[User interface change data]
'''

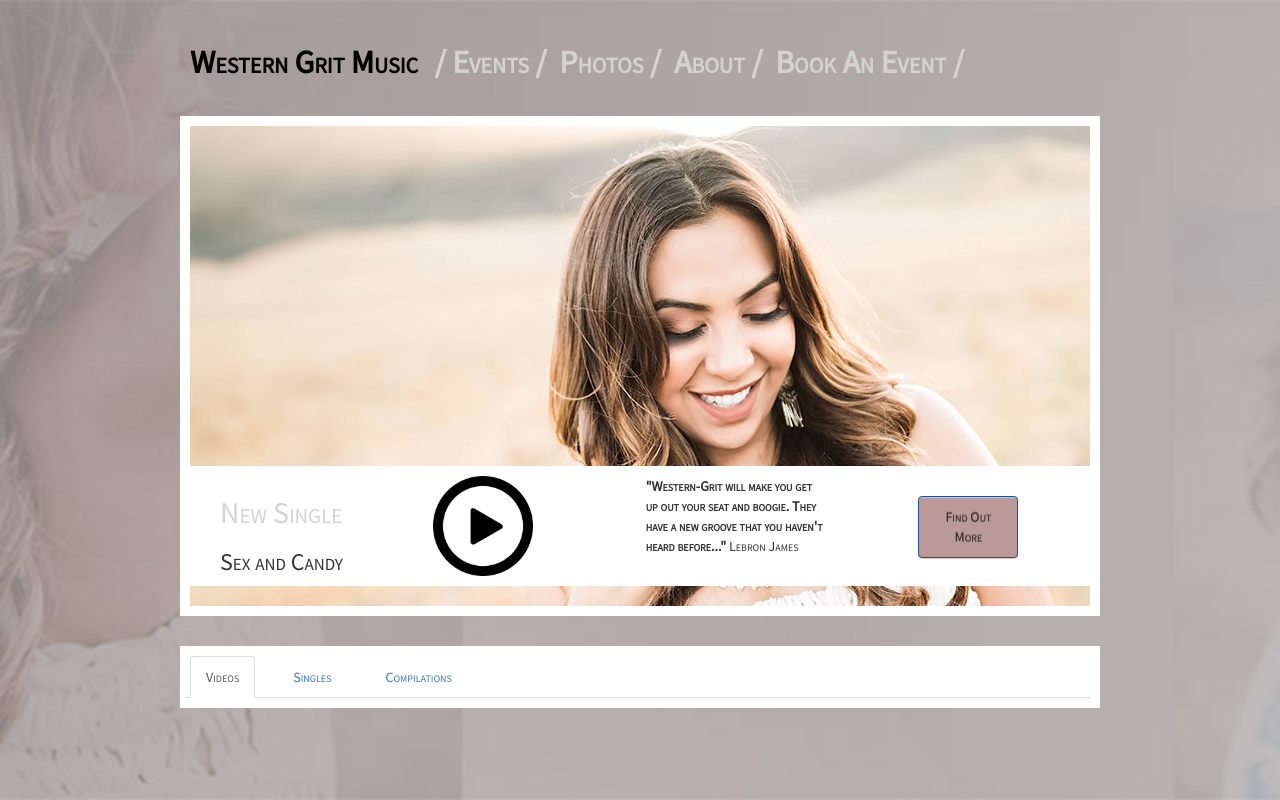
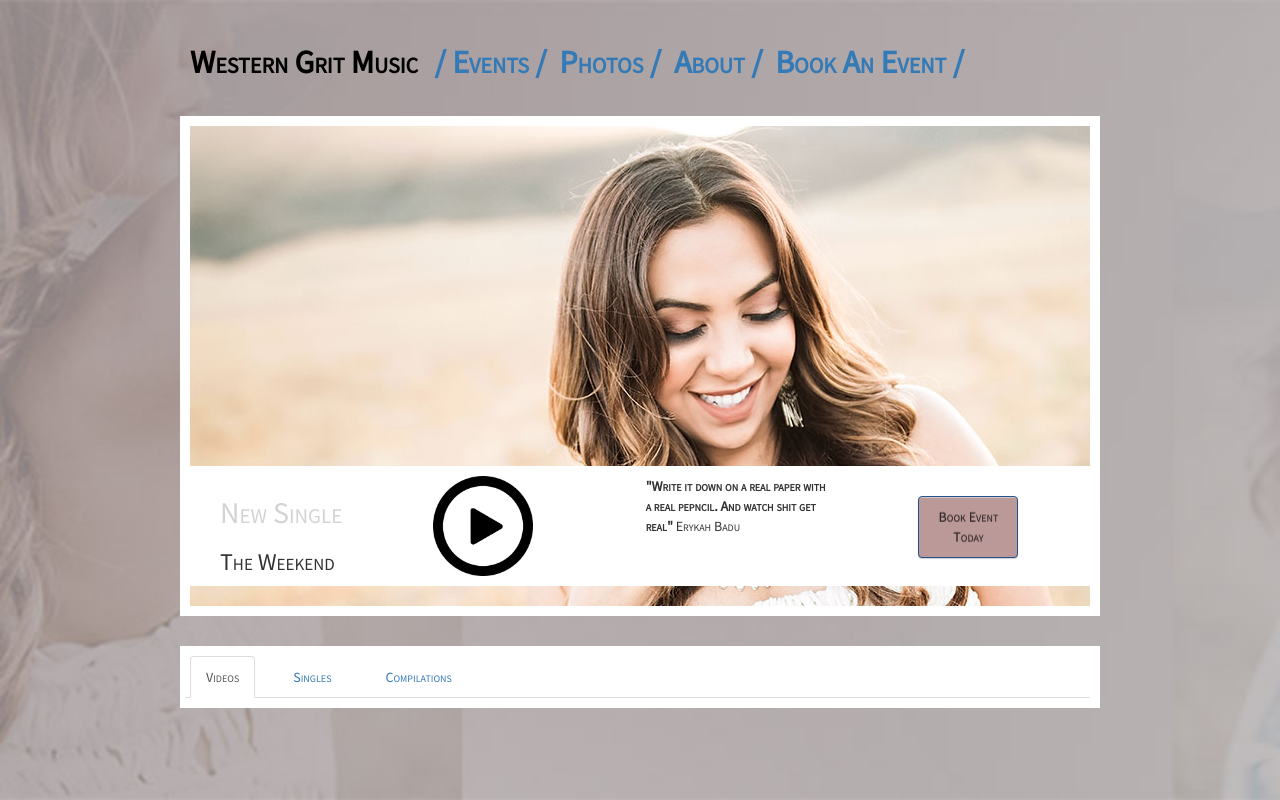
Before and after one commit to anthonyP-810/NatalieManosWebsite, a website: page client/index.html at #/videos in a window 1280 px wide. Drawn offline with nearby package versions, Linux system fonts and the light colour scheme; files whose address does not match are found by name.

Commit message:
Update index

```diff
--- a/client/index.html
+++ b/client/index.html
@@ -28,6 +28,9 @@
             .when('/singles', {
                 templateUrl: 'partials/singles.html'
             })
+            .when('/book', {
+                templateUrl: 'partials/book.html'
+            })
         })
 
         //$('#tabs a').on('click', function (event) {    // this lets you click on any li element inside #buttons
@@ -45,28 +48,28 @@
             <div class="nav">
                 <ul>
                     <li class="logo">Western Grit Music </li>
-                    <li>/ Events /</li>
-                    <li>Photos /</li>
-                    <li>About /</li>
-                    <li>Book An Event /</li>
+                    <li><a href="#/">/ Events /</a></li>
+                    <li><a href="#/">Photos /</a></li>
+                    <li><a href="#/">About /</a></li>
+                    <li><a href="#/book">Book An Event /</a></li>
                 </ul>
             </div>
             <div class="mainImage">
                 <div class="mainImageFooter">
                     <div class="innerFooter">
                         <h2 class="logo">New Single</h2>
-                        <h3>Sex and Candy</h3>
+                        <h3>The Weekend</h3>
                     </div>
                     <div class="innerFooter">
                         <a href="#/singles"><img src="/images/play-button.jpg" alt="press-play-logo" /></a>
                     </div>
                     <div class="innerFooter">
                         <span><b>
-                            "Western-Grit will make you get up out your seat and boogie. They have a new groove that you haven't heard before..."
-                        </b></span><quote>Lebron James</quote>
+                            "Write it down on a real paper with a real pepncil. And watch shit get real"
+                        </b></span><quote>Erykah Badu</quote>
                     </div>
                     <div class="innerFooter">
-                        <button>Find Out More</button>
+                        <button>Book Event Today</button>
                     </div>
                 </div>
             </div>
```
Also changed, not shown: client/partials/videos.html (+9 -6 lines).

'''

WHAT THE TASK ASKS =>
Retype each entry exactly. No pictures.

REPLY =>
Before and after one commit to anthonyP-810/NatalieManosWebsite, a website: page client/index.html at #/videos in a window 1280 px wide. Drawn offline with nearby package versions, Linux system fonts and the light colour scheme; files whose address does not match are found by name.

Commit message:
Update index

```diff
--- a/client/index.html
+++ b/client/index.html
@@ -28,6 +28,9 @@
             .when('/singles', {
                 templateUrl: 'partials/singles.html'
             })
+            .when('/book', {
+                templateUrl: 'partials/book.html'
+            })
         })
 
         //$('#tabs a').on('click', function (event) {    // this lets you click on any li element inside #buttons
@@ -45,28 +48,28 @@
             <div class="nav">
                 <ul>
                     <li class="logo">Western Grit Music </li>
-                    <li>/ Events /</li>
-                    <li>Photos /</li>
-                    <li>About /</li>
-                    <li>Book An Event /</li>
+                    <li><a href="#/">/ Events /</a></li>
+                    <li><a href="#/">Photos /</a></li>
+                    <li><a href="#/">About /</a></li>
+                    <li><a href="#/book">Book An Event /</a></li>
                 </ul>
             </div>
             <div class="mainImage">
                 <div class="mainImageFooter">
                     <div class="innerFooter">
                         <h2 class="logo">New Single</h2>
-                        <h3>Sex and Candy</h3>
+                        <h3>The Weekend</h3>
                     </div>
                     <div class="innerFooter">
                         <a href="#/singles"><img src="/images/play-button.jpg" alt="press-play-logo" /></a>
                     </div>
                     <div class="innerFooter">
                         <span><b>
-                            "Western-Grit will make you get up out your seat and boogie. They have a new groove that you haven't heard before..."
-                        </b></span><quote>Lebron James</quote>
+                            "Write it down on a real paper with a real pepncil. And watch shit get real"
+                        </b></span><quote>Erykah Badu</quote>
                     </div>
                     <div class="innerFooter">
-                        <button>Find Out More</button>
+                        <button>Book Event Today</button>
                     </div>
                 </div>
             </div>
```
Also changed, not shown: client/partials/videos.html (+9 -6 lines).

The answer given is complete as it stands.